(Work to complete): Return only those lines of the material that contain "welcome".

--- START ---

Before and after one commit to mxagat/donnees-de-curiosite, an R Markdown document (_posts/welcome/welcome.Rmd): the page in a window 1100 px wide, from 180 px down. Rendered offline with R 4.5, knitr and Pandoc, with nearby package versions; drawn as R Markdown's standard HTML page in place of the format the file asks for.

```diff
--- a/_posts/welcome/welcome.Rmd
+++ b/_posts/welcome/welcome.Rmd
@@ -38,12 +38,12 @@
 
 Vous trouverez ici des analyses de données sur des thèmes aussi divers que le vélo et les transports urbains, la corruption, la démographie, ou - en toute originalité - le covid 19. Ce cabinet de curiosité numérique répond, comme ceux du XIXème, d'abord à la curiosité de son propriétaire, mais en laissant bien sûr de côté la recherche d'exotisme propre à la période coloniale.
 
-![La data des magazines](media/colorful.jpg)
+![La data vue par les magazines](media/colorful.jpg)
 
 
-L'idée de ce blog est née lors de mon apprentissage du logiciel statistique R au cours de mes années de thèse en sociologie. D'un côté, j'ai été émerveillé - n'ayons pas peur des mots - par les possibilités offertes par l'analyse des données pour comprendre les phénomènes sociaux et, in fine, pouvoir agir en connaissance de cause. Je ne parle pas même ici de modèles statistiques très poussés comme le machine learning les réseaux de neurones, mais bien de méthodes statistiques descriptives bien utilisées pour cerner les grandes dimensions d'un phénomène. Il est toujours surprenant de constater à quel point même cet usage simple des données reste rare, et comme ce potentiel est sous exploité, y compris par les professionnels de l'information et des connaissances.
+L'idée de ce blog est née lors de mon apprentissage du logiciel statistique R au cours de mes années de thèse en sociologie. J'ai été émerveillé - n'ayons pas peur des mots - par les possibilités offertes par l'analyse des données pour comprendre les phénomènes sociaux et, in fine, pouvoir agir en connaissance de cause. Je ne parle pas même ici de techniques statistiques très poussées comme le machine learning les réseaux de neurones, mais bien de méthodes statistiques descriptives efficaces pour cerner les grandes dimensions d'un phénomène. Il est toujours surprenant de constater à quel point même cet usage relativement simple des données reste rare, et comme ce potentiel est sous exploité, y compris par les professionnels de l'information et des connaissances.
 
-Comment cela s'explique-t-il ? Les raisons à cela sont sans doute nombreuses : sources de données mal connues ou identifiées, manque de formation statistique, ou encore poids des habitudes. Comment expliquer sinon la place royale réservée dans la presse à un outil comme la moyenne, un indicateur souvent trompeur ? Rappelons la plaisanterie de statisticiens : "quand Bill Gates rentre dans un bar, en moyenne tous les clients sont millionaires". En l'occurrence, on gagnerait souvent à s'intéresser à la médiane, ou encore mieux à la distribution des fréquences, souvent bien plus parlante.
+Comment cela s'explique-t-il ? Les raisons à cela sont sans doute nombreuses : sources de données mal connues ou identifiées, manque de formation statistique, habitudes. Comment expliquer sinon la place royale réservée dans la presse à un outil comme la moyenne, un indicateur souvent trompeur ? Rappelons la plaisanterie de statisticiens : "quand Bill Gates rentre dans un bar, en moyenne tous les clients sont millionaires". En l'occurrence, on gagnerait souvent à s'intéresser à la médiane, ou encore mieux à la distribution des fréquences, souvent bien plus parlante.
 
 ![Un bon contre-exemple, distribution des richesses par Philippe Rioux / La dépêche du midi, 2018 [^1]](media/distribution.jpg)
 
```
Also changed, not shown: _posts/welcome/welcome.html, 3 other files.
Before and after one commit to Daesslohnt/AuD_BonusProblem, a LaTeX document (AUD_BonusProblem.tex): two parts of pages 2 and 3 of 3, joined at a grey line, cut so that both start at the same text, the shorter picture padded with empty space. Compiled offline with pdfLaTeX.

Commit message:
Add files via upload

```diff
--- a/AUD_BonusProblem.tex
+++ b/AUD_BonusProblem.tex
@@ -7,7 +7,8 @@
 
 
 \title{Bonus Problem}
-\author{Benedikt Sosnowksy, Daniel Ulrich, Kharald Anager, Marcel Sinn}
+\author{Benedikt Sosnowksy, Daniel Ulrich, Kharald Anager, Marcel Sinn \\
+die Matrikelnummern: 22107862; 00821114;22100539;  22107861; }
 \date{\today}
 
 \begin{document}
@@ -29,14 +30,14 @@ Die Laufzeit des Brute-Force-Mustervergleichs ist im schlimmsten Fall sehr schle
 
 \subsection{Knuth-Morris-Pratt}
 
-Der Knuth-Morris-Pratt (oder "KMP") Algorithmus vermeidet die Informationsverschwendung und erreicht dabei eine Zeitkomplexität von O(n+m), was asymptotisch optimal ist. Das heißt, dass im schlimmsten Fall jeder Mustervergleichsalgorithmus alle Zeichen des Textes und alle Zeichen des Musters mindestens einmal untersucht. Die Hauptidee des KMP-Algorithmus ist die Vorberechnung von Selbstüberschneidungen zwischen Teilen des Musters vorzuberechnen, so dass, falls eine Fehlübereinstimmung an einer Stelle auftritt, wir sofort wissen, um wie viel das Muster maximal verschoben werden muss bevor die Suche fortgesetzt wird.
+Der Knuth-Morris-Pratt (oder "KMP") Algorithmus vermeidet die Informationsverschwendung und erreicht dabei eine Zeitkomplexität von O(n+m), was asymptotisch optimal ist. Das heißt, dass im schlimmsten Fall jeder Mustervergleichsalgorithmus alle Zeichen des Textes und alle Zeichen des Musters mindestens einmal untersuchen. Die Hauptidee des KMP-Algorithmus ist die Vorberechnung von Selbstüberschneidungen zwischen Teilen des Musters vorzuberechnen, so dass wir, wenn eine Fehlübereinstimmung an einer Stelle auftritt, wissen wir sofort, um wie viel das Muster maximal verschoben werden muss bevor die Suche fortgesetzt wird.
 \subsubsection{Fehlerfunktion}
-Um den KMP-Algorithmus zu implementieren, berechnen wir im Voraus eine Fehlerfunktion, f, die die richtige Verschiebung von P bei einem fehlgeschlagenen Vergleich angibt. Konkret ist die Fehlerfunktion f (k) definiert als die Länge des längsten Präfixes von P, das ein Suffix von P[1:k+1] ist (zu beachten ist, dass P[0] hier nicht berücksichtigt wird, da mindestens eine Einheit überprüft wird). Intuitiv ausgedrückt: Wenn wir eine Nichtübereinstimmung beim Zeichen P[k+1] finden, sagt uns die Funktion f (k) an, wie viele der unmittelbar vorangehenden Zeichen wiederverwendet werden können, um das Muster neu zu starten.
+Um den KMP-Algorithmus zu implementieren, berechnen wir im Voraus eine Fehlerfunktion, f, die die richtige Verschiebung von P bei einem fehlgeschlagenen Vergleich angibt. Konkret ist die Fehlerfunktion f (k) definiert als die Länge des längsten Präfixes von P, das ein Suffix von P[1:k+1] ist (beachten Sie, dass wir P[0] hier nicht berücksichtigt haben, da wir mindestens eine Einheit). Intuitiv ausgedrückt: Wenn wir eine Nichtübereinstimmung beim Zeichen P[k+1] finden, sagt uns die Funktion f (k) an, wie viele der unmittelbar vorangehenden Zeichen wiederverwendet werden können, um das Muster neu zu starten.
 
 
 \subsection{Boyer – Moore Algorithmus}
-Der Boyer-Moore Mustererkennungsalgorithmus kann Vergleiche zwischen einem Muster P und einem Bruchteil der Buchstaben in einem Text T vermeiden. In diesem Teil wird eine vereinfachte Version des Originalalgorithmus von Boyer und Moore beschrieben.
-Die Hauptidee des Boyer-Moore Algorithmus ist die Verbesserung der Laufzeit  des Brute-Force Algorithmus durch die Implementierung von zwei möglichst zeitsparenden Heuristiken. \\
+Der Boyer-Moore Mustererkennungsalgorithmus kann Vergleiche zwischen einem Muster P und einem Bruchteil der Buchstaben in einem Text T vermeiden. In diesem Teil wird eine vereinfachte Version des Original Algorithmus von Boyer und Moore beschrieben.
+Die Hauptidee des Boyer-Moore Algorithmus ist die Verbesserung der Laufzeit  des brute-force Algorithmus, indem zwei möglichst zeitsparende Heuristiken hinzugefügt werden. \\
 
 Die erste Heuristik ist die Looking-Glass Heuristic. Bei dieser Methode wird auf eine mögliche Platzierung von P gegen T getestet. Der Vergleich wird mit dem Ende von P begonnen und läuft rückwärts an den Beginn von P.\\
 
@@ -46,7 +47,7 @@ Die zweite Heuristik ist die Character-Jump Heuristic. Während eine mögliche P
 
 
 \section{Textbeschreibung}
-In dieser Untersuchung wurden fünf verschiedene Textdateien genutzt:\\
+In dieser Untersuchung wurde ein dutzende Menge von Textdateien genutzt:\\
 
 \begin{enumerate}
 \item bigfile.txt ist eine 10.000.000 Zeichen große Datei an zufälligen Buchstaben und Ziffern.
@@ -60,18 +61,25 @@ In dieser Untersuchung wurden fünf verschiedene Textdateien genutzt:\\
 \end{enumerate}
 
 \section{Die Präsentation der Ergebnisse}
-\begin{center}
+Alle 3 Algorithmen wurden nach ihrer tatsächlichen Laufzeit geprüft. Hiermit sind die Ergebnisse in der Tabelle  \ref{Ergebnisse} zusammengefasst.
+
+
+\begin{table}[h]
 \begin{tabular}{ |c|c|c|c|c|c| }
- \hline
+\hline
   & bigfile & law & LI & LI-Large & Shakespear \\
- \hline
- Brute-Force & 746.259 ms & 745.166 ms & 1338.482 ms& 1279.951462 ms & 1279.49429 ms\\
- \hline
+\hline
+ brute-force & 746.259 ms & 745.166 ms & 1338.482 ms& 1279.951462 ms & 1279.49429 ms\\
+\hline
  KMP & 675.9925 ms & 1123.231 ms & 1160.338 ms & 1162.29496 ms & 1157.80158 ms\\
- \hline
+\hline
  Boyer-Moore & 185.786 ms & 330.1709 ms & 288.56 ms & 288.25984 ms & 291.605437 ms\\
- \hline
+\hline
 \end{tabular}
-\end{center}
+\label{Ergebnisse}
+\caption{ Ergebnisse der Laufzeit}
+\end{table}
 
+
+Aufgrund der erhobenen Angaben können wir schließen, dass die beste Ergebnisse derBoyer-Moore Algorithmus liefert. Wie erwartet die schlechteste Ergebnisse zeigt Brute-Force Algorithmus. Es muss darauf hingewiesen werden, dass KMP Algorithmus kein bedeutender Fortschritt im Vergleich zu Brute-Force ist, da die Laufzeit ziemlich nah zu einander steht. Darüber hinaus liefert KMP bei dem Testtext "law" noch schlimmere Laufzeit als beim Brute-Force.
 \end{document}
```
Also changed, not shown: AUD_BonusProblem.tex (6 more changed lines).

--- END ---

(Exercise output):
Before and after one commit to mxagat/donnees-de-curiosite, an R Markdown document (_posts/welcome/welcome.Rmd): the page in a window 1100 px wide, from 180 px down. Rendered offline with R 4.5, knitr and Pandoc, with nearby package versions; drawn as R Markdown's standard HTML page in place of the format the file asks for.
--- a/_posts/welcome/welcome.Rmd
+++ b/_posts/welcome/welcome.Rmd
Also changed, not shown: _posts/welcome/welcome.html, 3 other files.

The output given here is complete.